At one point of my life I watched a ton of baseball. It’s a nifty game, really. Different than all other games. Its matches play in waves–each inning, each half-inning, really–being it’s own event, the flow of anticipation builds slowly, then releases in unexpected ways. You can watch a baseball game, and if you’re truly paying attention you’ll see something that you’ve never seen before.
But I don’t watch much anymore.
Last night, though, as Lisa and I were prepping for our evening of internet catch-up, I needed something to play in the background, and rather than the usual string of “Big Bang Theory” reruns, I decided to flip on a game. The Giants of San Francisco were visiting the Reds of Cincinnati.
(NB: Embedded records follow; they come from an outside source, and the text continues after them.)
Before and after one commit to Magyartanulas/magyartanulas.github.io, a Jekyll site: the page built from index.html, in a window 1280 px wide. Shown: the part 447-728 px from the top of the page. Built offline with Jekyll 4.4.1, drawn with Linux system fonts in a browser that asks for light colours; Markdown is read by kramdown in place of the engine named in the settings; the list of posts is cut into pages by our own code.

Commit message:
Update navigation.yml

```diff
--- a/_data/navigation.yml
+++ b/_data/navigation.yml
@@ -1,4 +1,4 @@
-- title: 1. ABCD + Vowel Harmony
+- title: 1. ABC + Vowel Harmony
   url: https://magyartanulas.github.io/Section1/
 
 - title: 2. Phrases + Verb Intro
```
If you follow baseball at all, you’ll know that something very special happened in this game. Homer Bailey, the Reds’ pitcher tossed his second career no-hitter, walking only one batter. The no-hitter was preserved by a weird play in the eighth inning that became a first-baseman to third-baseman fielder’s choice rather than a hit.
Here’s the statistical question of the day for all of you. I’ve done the math. I know the answer to this one, so I’ll turn it into a contest. First to email me a correct answer (to ron_at_typosphere.com), along with their address, will receive a free copy of one of the Writers of the Future volumes I appeared in.
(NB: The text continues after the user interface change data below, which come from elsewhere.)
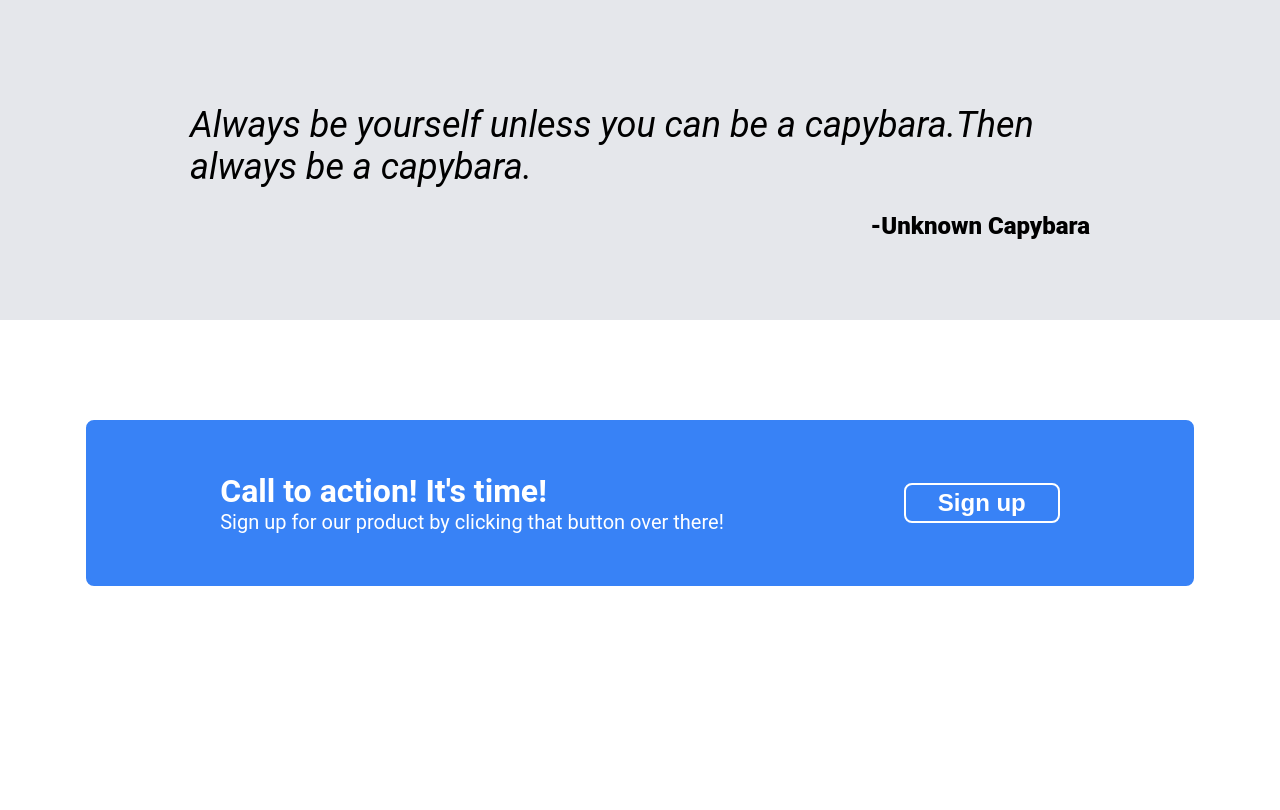
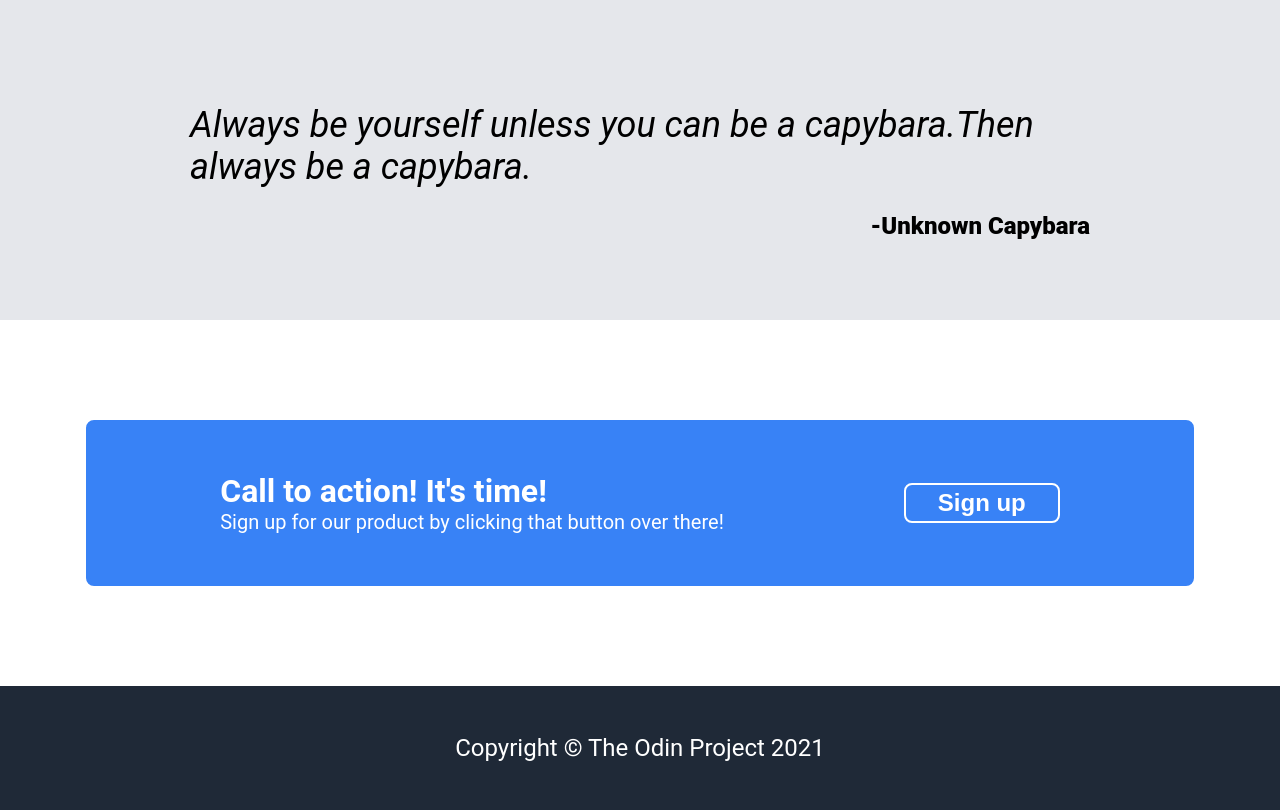
Before and after one commit to Danstro1/landing-page, a plain HTML site: page index.html in a window 1280 px wide. Shown: the part 1248-2058 px from the top of the page. Before the commit the page ends 1934 px from the top, so only its background shows below. Drawn offline with Linux system fonts and the light colour scheme.

Commit message:
Add footer of the website

```diff
--- a/index.html
+++ b/index.html
@@ -61,5 +61,8 @@
             <button class="sign-up"><a href="">Sign up</a></button>
         </div>
     </div>
+    <div class="footer">
+        <div>Copyright © The Odin Project 2021</div>
+    </div>
 </body>
 </html>
--- a/style.css
+++ b/style.css
@@ -191,3 +191,13 @@ ul{
 #sub{
     font-size: 20px;
 }
+
+.footer{
+    display: flex;
+    justify-content: center;
+    align-items: center;
+    padding: 48px 0;
+    background-color: #1F2937;
+    color:white;
+    font-size: 24px;
+}
```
The question is this: What are the chances of me having turned on a random game and seeing this no hitter?
Well, there have been 280 official no-hitters in baseball history. There have been approximately 400,000 Major League games played (including National Association). So if we use those numbers, you’ve got a 1 in 1,425 chance of any game being a no-hitter.
However, if we’re taking the chances that a no-hitter is pitched in TODAY’S conditions, with today’s rules and today’s ballparks, we might come to a different conclusion.